After passing the village of Kemmel the N331 continues for 4 Kms towards Nieuwkerke. On reaching Nieuwkerke the first right hand turning leads onto Kemmelstraat. The churchyard is located 80 metres along the Kemmelstraat on the left hand side of the road and facing the Market Place.

 

Historical Information

Nieuwkerke (also known as Neuve-Eglise) was captured by the Germans on 14th April 1918, after a stubborn defence by the 49th (West Riding) and 33rd Division, and remained in their hands until it was retaken by the 36th (Ulster) Division on 2nd September.

The churchyard was used by field ambulances and fighting units at intervals during the war, particularly, in the early days, by the Cavalry and the 5th Division.

Nieuwkerke Churchyard

During the Second World War, the British Expeditionary Force was involved in the later stages of the defence of Belgium following the German invasion in May 1940, and suffered many casualties in covering the withdrawal to Dunkirk.

Nieuwkerke Churchyard contains 92 Commonwealth burials of the First World War and ten from the Second World War.

There are also four war graves of other nationalities within the churchyard.

Nieuwkerke Churchyard

Belgian and French military graves

 


Major Clive Dixon

Major Clive Dixon
16th (The Queen’s) Lancers
Died on 5th November 1914 aged 44
Son of Sir Raylton and Lady Dixon
of Gunnergate Hall, Marton
Husband of Lilian Dixon
of Chapelgarth, Great Broughton, Cleveland, Yorks

Grave: J 2

Strong and of good courage
Sans peur et sans reproche

His inscription alludes to the Chevalier Bayard (Pierre Terrail, 1476-1524) who became known for his chivalry whilst fighting for France. A superb cavalry commander whose fearlessness had won or saved the day on many a battlefield.

The Frenchman, Général Ernest Barbot, would become France’s Bayard of the Great War and a statue to him was raised close to where he fell at Souchez in May 1915.


 

Other cemeteries in the area

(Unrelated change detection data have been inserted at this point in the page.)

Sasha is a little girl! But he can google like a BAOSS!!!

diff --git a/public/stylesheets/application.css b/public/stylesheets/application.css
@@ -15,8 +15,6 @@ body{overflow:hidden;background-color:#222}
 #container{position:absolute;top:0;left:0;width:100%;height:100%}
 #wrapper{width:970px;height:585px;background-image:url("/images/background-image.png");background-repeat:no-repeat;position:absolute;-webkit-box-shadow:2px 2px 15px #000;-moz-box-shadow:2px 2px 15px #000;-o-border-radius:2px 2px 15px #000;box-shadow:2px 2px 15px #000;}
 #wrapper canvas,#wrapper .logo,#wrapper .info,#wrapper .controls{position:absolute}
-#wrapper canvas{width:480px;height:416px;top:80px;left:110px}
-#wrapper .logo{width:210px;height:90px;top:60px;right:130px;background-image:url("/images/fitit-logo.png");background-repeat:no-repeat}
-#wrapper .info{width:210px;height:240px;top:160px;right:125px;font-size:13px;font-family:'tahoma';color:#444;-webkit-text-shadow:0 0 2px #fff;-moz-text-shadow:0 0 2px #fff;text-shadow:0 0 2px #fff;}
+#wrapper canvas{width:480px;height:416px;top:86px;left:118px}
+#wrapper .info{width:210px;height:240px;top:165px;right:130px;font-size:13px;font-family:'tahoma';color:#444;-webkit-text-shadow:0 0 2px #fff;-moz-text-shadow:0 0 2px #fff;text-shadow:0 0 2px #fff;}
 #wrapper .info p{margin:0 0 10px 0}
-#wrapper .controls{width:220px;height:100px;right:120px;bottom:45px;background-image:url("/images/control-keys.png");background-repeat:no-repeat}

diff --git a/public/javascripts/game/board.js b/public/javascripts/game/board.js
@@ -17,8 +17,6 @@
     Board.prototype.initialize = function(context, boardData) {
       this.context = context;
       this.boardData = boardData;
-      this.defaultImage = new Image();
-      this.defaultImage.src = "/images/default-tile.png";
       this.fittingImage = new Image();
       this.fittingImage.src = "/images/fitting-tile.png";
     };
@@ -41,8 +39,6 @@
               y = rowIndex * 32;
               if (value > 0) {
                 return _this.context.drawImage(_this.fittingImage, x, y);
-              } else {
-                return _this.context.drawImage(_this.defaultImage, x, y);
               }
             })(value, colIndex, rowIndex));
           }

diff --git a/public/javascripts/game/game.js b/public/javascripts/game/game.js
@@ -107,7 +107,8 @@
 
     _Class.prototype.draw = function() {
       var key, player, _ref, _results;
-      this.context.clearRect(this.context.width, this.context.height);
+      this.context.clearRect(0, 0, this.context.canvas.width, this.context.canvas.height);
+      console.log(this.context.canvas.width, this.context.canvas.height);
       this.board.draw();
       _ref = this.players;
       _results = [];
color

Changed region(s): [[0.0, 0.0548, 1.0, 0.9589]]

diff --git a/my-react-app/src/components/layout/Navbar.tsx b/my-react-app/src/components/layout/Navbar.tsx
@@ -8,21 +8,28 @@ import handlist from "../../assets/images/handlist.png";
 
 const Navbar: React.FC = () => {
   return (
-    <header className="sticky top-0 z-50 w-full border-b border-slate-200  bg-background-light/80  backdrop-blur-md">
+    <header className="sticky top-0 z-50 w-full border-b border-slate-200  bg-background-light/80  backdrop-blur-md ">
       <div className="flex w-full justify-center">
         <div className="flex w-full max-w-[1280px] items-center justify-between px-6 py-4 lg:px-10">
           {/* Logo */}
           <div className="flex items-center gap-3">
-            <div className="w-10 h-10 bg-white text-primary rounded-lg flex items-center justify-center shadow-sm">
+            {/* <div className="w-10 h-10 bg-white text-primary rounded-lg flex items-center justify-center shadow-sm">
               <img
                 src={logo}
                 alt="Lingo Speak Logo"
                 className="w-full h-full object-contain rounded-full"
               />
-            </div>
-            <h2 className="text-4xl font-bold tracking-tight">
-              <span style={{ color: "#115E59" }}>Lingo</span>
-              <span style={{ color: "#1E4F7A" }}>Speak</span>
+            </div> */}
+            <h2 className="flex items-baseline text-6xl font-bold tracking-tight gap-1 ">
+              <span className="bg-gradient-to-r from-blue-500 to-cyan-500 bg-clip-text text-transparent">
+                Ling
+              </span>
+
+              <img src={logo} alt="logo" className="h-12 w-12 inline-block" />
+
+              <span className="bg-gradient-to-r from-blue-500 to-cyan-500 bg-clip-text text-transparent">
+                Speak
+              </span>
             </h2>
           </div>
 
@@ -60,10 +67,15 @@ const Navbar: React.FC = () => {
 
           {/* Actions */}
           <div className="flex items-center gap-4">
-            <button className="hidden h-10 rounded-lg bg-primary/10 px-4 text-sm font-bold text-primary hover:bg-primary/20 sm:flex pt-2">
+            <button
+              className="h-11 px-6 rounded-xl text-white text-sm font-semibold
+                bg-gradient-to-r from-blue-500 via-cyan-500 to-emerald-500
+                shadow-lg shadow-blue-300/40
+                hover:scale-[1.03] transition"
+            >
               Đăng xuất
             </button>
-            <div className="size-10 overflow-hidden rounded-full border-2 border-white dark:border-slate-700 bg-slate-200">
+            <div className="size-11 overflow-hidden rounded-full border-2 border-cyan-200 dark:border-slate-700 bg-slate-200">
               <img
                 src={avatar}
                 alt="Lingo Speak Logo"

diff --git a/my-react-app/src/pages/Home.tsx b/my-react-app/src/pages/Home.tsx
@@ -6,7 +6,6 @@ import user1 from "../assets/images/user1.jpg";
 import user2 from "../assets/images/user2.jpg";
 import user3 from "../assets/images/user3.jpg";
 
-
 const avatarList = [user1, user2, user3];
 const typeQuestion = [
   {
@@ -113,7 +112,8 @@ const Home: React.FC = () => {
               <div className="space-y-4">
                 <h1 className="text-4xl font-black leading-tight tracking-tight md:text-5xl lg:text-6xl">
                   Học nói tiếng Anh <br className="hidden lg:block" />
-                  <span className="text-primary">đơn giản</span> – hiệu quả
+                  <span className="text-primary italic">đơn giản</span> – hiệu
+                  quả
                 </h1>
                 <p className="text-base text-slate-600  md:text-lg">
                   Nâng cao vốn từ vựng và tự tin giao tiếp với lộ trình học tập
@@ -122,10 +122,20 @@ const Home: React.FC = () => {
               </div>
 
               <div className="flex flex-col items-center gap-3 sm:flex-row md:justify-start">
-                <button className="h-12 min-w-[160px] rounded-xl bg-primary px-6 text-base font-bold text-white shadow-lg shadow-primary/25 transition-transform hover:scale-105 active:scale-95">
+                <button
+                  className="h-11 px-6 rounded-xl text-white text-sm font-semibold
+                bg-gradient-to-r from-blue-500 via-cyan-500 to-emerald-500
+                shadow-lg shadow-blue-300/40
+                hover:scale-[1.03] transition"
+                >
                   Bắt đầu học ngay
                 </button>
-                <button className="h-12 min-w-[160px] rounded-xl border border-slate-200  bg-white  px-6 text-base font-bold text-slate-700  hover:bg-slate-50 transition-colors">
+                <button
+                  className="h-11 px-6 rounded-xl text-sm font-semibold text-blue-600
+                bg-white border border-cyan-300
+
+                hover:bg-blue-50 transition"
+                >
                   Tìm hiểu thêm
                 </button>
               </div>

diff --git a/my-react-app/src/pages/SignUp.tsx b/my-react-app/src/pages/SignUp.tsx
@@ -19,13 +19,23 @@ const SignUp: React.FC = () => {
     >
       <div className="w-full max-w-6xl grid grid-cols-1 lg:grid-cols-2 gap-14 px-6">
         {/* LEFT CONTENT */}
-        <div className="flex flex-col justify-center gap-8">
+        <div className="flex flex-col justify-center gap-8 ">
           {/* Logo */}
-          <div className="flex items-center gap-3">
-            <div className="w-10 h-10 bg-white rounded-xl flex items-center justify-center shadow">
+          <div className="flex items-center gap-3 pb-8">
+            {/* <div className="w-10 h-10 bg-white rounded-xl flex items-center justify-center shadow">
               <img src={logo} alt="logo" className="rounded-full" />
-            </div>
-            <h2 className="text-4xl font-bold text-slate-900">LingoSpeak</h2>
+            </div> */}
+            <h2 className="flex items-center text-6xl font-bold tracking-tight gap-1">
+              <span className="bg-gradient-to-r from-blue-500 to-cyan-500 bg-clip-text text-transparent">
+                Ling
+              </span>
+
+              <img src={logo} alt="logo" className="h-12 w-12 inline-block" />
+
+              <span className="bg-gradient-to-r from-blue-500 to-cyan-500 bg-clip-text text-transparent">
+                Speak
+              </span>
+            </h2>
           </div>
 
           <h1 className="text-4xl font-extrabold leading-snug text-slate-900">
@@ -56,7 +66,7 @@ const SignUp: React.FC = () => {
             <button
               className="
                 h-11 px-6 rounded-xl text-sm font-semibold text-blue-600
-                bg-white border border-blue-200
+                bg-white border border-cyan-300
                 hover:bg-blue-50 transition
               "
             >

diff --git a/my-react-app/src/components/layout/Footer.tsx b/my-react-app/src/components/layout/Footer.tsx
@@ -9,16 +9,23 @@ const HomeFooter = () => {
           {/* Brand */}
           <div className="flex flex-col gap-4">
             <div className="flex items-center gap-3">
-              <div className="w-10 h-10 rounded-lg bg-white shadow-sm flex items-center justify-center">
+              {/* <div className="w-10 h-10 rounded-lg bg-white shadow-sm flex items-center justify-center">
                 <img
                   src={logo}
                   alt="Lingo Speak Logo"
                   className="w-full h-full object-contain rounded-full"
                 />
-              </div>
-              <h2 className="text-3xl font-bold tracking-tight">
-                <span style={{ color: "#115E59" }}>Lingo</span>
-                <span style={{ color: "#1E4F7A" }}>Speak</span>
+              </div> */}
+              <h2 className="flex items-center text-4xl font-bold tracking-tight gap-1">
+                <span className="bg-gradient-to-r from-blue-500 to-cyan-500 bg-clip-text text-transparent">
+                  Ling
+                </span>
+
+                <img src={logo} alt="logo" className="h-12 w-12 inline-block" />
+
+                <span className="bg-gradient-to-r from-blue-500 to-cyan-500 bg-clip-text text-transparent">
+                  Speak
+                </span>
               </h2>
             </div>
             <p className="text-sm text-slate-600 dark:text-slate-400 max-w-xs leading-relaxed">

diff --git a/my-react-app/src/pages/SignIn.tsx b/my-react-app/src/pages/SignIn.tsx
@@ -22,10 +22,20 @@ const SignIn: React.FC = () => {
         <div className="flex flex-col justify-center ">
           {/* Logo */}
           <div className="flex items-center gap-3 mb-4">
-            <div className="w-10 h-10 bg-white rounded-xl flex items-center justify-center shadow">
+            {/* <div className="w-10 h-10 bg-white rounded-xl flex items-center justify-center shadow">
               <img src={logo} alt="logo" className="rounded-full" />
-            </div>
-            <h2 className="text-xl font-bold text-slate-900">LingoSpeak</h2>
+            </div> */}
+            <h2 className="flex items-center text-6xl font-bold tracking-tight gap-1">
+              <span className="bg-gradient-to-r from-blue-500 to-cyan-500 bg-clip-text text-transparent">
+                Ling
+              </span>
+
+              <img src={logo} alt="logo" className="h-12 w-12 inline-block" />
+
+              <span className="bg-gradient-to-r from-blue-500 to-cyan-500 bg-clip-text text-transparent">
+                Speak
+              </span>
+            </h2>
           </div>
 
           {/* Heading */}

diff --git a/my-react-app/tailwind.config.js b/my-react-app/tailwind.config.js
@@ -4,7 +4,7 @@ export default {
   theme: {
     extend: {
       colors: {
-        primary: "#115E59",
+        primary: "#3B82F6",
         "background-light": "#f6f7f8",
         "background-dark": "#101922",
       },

Recent Additions

Canadian Cemetery No.2

Givenchy Road Canadian Cemetery

Petit Vimy British Cemetery

CWGC Poppy Button